Stockholm (NordSIP) – The Draft Proposal for a Social Taxonomy, developed by the EU Platform on Sustainable Finance, was published officially on July 12th. “In the face of a pandemic, unanswered social questions around a sustainable transition, continuing human rights abuses and continuously rising costs for housing, the time is right to identify economic activities that contribute to advancing social objectives,” argue the authors of the proposal.
The report offers few surprises for the initiated few watching this space, partly because it was leaked in advance. Nevertheless, it is impressive just how far the workgroup has come in developing a comprehensive and granular proposal.
To explain the main features of the proposal and launch the consultations period (to be held until the end of August), Antje Schneeweiß of EKD’s Church Investors Working Group and Rapporteur for the relevant workgroup presented the new social taxonomy at a well-attended webinar yesterday. Another two of the experts involved in designing the new framework, Bryan Coughlan, Sustainable Finance Officer at BEUC and Gaia Ghirardi, Head of Sustainability at Cassa Depositi e Prestiti, presented specific aspects of the proposal.

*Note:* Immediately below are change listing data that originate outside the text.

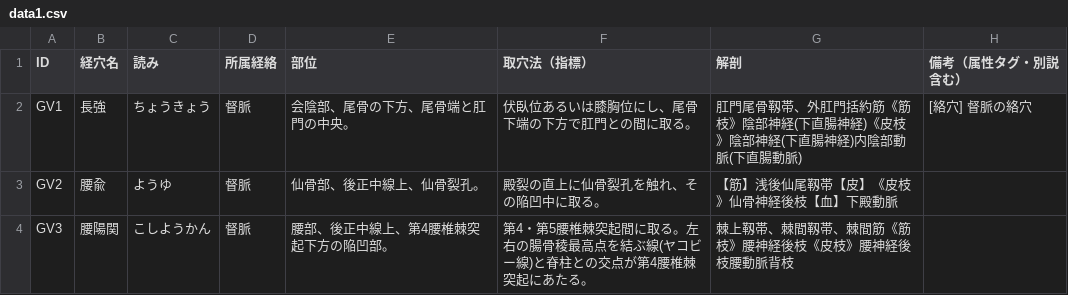
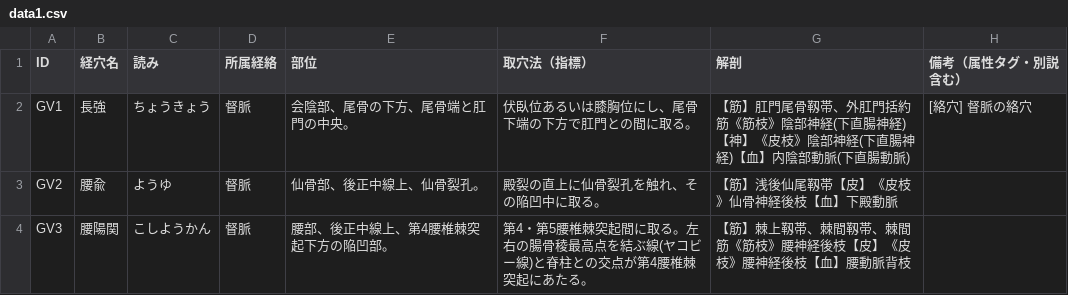
Before and after one commit to kaoman0079-ops/keiraku-master, a CSV file: data1.csv, drawn as a sheet; only a part is shown; the diff covers the shown part only.

Commit message:
督脈・任脈の解剖タグ（【筋】【神】【血】）が欠落していた9穴を修復

```diff
--- a/data1.csv
+++ b/data1.csv
@@ -1,4 +1,4 @@
 ID,経穴名,読み,所属経絡,部位,取穴法（指標）,解剖,備考（属性タグ・別説含む）
-GV1,長強,ちょうきょう,督脈,"会陰部、尾骨の下方、尾骨端と肛門の中央。","伏臥位あるいは膝胸位にし、尾骨下端の下方で肛門との間に取る。","肛門尾骨靱帯、外肛門括約筋《筋枝》陰部神経(下直腸神経)《皮枝》陰部神経(下直腸神経)内陰部動脈(下直腸動脈)","[絡穴] 督脈の絡穴"
+GV1,長強,ちょうきょう,督脈,"会陰部、尾骨の下方、尾骨端と肛門の中央。","伏臥位あるいは膝胸位にし、尾骨下端の下方で肛門との間に取る。","【筋】肛門尾骨靱帯、外肛門括約筋《筋枝》陰部神経(下直腸神経)【神】《皮枝》陰部神経(下直腸神経)【血】内陰部動脈(下直腸動脈)","[絡穴] 督脈の絡穴"
 GV2,腰兪,ようゆ,督脈,"仙骨部、後正中線上、仙骨裂孔。","殿裂の直上に仙骨裂孔を触れ、その陥凹中に取る。","【筋】浅後仙尾靱帯【皮】《皮枝》仙骨神経後枝【血】下殿動脈",""
-GV3,腰陽関,こしようかん,督脈,"腰部、後正中線上、第4腰椎棘突起下方の陥凹部。","第4・第5腰椎棘突起間に取る。左右の腸骨稜最高点を結ぶ線(ヤコビー線)と脊柱との交点が第4腰椎棘突起にあたる。","棘上靱帯、棘間靱帯、棘間筋《筋枝》腰神経後枝《皮枝》腰神経後枝腰動脈背枝",""
+GV3,腰陽関,こしようかん,督脈,"腰部、後正中線上、第4腰椎棘突起下方の陥凹部。","第4・第5腰椎棘突起間に取る。左右の腸骨稜最高点を結ぶ線(ヤコビー線)と脊柱との交点が第4腰椎棘突起にあたる。","【筋】棘上靱帯、棘間靱帯、棘間筋《筋枝》腰神経後枝【皮】《皮枝》腰神経後枝【血】腰動脈背枝",""
```
Also changed, not shown: 7 edited cells elsewhere in this file.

The new EU social taxonomy is an ambitious and sophisticated framework inspired by and aligned with the green taxonomy that most investors have already gotten to know. In her presentation, Schneeweiß guided the audience pedagogically through the main differences between the green and the social taxonomy. She pointed out that the new framework is built on the foundation of international norms and principles like the sustainable development goals (SDG) and the UN guiding principles for businesses and human rights, rather than on scientific grounds, as the green taxonomy. Another feature that differs between the two is the social taxonomy’s focus on entities and their processes rather than activities.
That said, the social taxonomy proposal encompasses both activities and processes, organised in a vertical and a horizontal dimension. The contribution to social objectives made through products and services based on the right to an adequate standard of living constitutes the vertical dimension. The contribution made through processes in a company installed to respect stakeholders’ rights, on the other hand, is the horizontal dimension of the taxonomy. The proposal assumes a stakeholder-centric approach reflecting both the positive and negative impacts companies have on workers, customers, and communities.
Introducing the concept of availability, accessibility, acceptance, and quality (AAAQ) provides a valuable framework for organising the qualifying criteria. Availability and accessibility are used primarily for defining ‘substantial contribution”, while acceptability and quality are essential for assessing the ‘Do no Significant Harm’ (DNSH) principle.
An interesting point raised at the webinar by Ghirardi was the workgroup’s ambition to avoid adding unnecessary regulatory burden on companies and investors. Therefore, the new social taxonomy aims to adopt a pragmatic and minimalistic approach, looking for simple, transparent, and readily available indicators that “do not drive perverse incentives or unintended consequences.”
As with any evolving legislation, plenty of question marks remain. One of those is how to incorporate governance factors relevant to both the environmental and social taxonomy. Another issue that remains to be solved is how the two taxonomies themselves are to relate to each other. For the moment, the social taxonomy fits in the green one through the provision of minimum safeguards. A possible way forward would be to do likewise once the minimum safeguards for the social taxonomy are formulated. Another alternative that the group discusses is consolidating the framework into one taxonomy with a list of social and environmental objectives and DNSH criteria.
At the end of the presentation, Nathan Fabian of Principles for Responsible Investment, the Chair of the EU Platform on Sustainable Finance, reminded the participants about the road ahead. There is still time to get involved and influence the development. It is not until the end of 2021 that the Commission decides whether there should be a social taxonomy or not. Let us hope that the stakeholders act responsibly and contribute to an already promising proposal.